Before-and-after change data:
-- Opening Marker --
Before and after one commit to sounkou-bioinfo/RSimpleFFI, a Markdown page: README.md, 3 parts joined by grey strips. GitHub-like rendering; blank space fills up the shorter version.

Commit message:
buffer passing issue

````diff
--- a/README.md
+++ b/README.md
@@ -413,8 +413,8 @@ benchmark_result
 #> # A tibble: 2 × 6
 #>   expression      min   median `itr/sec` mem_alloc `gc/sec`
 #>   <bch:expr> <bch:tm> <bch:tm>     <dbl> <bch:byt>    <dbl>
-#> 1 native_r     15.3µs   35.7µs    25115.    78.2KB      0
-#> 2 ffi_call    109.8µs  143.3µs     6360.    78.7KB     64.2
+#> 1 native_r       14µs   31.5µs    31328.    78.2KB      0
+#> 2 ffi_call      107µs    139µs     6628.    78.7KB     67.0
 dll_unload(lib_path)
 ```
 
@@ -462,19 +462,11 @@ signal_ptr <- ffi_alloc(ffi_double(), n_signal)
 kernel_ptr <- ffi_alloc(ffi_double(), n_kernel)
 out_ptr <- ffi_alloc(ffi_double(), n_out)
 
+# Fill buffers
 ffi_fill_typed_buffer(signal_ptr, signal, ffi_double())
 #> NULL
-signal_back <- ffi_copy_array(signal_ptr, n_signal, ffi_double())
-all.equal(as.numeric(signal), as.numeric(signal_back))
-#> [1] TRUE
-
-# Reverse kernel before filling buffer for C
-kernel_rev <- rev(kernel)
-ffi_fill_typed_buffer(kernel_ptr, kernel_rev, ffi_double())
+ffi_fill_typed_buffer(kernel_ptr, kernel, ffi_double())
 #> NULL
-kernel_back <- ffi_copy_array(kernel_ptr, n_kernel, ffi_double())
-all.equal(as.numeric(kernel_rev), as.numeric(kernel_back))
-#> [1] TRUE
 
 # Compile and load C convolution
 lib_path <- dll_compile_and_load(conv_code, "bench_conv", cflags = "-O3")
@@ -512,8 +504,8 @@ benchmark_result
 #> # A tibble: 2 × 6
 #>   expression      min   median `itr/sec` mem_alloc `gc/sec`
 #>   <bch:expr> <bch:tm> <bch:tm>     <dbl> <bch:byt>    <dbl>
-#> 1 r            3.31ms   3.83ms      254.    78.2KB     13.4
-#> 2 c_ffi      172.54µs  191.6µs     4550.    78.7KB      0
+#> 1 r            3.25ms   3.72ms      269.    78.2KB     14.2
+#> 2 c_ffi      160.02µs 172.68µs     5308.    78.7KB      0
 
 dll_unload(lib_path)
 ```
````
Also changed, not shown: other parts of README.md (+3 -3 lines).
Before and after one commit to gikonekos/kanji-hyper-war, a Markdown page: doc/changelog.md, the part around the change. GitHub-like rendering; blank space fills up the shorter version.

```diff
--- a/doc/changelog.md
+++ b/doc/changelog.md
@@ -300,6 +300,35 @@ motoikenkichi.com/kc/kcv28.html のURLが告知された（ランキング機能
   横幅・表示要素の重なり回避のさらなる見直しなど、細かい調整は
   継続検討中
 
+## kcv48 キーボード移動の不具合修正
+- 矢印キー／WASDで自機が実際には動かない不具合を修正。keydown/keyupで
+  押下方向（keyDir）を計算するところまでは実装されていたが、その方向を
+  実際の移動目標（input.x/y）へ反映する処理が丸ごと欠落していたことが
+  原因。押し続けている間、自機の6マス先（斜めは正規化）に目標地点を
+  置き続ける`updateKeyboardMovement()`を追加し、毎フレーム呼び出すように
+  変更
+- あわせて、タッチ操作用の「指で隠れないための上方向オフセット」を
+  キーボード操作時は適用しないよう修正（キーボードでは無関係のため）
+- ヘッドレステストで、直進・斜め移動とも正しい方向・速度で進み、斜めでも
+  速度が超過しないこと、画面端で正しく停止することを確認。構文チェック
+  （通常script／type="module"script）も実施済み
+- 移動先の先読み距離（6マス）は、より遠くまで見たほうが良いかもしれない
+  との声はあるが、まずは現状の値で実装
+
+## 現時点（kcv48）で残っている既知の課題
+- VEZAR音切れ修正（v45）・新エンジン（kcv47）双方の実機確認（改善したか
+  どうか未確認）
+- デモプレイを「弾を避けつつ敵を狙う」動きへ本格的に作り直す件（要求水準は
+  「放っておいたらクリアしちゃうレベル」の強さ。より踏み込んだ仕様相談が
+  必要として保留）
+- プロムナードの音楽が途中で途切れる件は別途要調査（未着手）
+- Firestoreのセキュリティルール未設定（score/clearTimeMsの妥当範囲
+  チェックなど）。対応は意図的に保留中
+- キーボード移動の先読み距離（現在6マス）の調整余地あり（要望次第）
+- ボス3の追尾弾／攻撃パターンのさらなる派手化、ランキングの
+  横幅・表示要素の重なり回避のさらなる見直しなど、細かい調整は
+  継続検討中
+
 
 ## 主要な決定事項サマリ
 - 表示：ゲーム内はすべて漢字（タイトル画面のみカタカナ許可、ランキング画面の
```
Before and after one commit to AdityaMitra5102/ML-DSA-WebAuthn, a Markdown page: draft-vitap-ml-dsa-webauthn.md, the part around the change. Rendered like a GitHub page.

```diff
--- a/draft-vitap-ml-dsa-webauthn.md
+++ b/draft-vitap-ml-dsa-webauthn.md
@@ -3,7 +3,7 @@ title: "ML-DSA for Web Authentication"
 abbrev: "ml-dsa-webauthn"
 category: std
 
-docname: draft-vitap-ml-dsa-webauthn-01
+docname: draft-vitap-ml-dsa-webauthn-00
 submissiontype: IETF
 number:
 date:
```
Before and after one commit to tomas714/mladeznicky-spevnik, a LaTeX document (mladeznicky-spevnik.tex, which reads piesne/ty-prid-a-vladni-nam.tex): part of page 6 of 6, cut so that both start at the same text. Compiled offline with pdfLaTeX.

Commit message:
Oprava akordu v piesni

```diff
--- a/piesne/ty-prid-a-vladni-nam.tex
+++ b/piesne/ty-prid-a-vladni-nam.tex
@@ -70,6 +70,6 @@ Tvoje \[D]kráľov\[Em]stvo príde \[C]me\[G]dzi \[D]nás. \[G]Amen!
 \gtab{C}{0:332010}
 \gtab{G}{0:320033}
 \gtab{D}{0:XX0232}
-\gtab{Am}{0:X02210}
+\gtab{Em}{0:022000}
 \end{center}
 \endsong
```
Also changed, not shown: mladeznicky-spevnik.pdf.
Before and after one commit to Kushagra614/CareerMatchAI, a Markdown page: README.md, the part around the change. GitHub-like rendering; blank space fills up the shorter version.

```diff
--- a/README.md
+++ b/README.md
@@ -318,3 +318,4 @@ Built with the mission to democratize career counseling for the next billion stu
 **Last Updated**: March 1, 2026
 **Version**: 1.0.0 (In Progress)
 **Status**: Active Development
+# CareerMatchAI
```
-- Closing Marker --
[ACTIVITY]:
Every entry above needs to be duplicated exactly.

[TASK OUTPUT]:
Before and after one commit to sounkou-bioinfo/RSimpleFFI, a Markdown page: README.md, 3 parts joined by grey strips. GitHub-like rendering; blank space fills up the shorter version.

Commit message:
buffer passing issue

````diff
--- a/README.md
+++ b/README.md
@@ -413,8 +413,8 @@ benchmark_result
 #> # A tibble: 2 × 6
 #>   expression      min   median `itr/sec` mem_alloc `gc/sec`
 #>   <bch:expr> <bch:tm> <bch:tm>     <dbl> <bch:byt>    <dbl>
-#> 1 native_r     15.3µs   35.7µs    25115.    78.2KB      0
-#> 2 ffi_call    109.8µs  143.3µs     6360.    78.7KB     64.2
+#> 1 native_r       14µs   31.5µs    31328.    78.2KB      0
+#> 2 ffi_call      107µs    139µs     6628.    78.7KB     67.0
 dll_unload(lib_path)
 ```
 
@@ -462,19 +462,11 @@ signal_ptr <- ffi_alloc(ffi_double(), n_signal)
 kernel_ptr <- ffi_alloc(ffi_double(), n_kernel)
 out_ptr <- ffi_alloc(ffi_double(), n_out)
 
+# Fill buffers
 ffi_fill_typed_buffer(signal_ptr, signal, ffi_double())
 #> NULL
-signal_back <- ffi_copy_array(signal_ptr, n_signal, ffi_double())
-all.equal(as.numeric(signal), as.numeric(signal_back))
-#> [1] TRUE
-
-# Reverse kernel before filling buffer for C
-kernel_rev <- rev(kernel)
-ffi_fill_typed_buffer(kernel_ptr, kernel_rev, ffi_double())
+ffi_fill_typed_buffer(kernel_ptr, kernel, ffi_double())
 #> NULL
-kernel_back <- ffi_copy_array(kernel_ptr, n_kernel, ffi_double())
-all.equal(as.numeric(kernel_rev), as.numeric(kernel_back))
-#> [1] TRUE
 
 # Compile and load C convolution
 lib_path <- dll_compile_and_load(conv_code, "bench_conv", cflags = "-O3")
@@ -512,8 +504,8 @@ benchmark_result
 #> # A tibble: 2 × 6
 #>   expression      min   median `itr/sec` mem_alloc `gc/sec`
 #>   <bch:expr> <bch:tm> <bch:tm>     <dbl> <bch:byt>    <dbl>
-#> 1 r            3.31ms   3.83ms      254.    78.2KB     13.4
-#> 2 c_ffi      172.54µs  191.6µs     4550.    78.7KB      0
+#> 1 r            3.25ms   3.72ms      269.    78.2KB     14.2
+#> 2 c_ffi      160.02µs 172.68µs     5308.    78.7KB      0
 
 dll_unload(lib_path)
 ```
````
Also changed, not shown: other parts of README.md (+3 -3 lines).
Before and after one commit to gikonekos/kanji-hyper-war, a Markdown page: doc/changelog.md, the part around the change. GitHub-like rendering; blank space fills up the shorter version.

```diff
--- a/doc/changelog.md
+++ b/doc/changelog.md
@@ -300,6 +300,35 @@ motoikenkichi.com/kc/kcv28.html のURLが告知された（ランキング機能
   横幅・表示要素の重なり回避のさらなる見直しなど、細かい調整は
   継続検討中
 
+## kcv48 キーボード移動の不具合修正
+- 矢印キー／WASDで自機が実際には動かない不具合を修正。keydown/keyupで
+  押下方向（keyDir）を計算するところまでは実装されていたが、その方向を
+  実際の移動目標（input.x/y）へ反映する処理が丸ごと欠落していたことが
+  原因。押し続けている間、自機の6マス先（斜めは正規化）に目標地点を
+  置き続ける`updateKeyboardMovement()`を追加し、毎フレーム呼び出すように
+  変更
+- あわせて、タッチ操作用の「指で隠れないための上方向オフセット」を
+  キーボード操作時は適用しないよう修正（キーボードでは無関係のため）
+- ヘッドレステストで、直進・斜め移動とも正しい方向・速度で進み、斜めでも
+  速度が超過しないこと、画面端で正しく停止することを確認。構文チェック
+  （通常script／type="module"script）も実施済み
+- 移動先の先読み距離（6マス）は、より遠くまで見たほうが良いかもしれない
+  との声はあるが、まずは現状の値で実装
+
+## 現時点（kcv48）で残っている既知の課題
+- VEZAR音切れ修正（v45）・新エンジン（kcv47）双方の実機確認（改善したか
+  どうか未確認）
+- デモプレイを「弾を避けつつ敵を狙う」動きへ本格的に作り直す件（要求水準は
+  「放っておいたらクリアしちゃうレベル」の強さ。より踏み込んだ仕様相談が
+  必要として保留）
+- プロムナードの音楽が途中で途切れる件は別途要調査（未着手）
+- Firestoreのセキュリティルール未設定（score/clearTimeMsの妥当範囲
+  チェックなど）。対応は意図的に保留中
+- キーボード移動の先読み距離（現在6マス）の調整余地あり（要望次第）
+- ボス3の追尾弾／攻撃パターンのさらなる派手化、ランキングの
+  横幅・表示要素の重なり回避のさらなる見直しなど、細かい調整は
+  継続検討中
+
 
 ## 主要な決定事項サマリ
 - 表示：ゲーム内はすべて漢字（タイトル画面のみカタカナ許可、ランキング画面の
```
Before and after one commit to AdityaMitra5102/ML-DSA-WebAuthn, a Markdown page: draft-vitap-ml-dsa-webauthn.md, the part around the change. Rendered like a GitHub page.

```diff
--- a/draft-vitap-ml-dsa-webauthn.md
+++ b/draft-vitap-ml-dsa-webauthn.md
@@ -3,7 +3,7 @@ title: "ML-DSA for Web Authentication"
 abbrev: "ml-dsa-webauthn"
 category: std
 
-docname: draft-vitap-ml-dsa-webauthn-01
+docname: draft-vitap-ml-dsa-webauthn-00
 submissiontype: IETF
 number:
 date:
```
Before and after one commit to tomas714/mladeznicky-spevnik, a LaTeX document (mladeznicky-spevnik.tex, which reads piesne/ty-prid-a-vladni-nam.tex): part of page 6 of 6, cut so that both start at the same text. Compiled offline with pdfLaTeX.

Commit message:
Oprava akordu v piesni

```diff
--- a/piesne/ty-prid-a-vladni-nam.tex
+++ b/piesne/ty-prid-a-vladni-nam.tex
@@ -70,6 +70,6 @@ Tvoje \[D]kráľov\[Em]stvo príde \[C]me\[G]dzi \[D]nás. \[G]Amen!
 \gtab{C}{0:332010}
 \gtab{G}{0:320033}
 \gtab{D}{0:XX0232}
-\gtab{Am}{0:X02210}
+\gtab{Em}{0:022000}
 \end{center}
 \endsong
```
Also changed, not shown: mladeznicky-spevnik.pdf.
Before and after one commit to Kushagra614/CareerMatchAI, a Markdown page: README.md, the part around the change. GitHub-like rendering; blank space fills up the shorter version.

```diff
--- a/README.md
+++ b/README.md
@@ -318,3 +318,4 @@ Built with the mission to democratize career counseling for the next billion stu
 **Last Updated**: March 1, 2026
 **Version**: 1.0.0 (In Progress)
 **Status**: Active Development
+# CareerMatchAI
```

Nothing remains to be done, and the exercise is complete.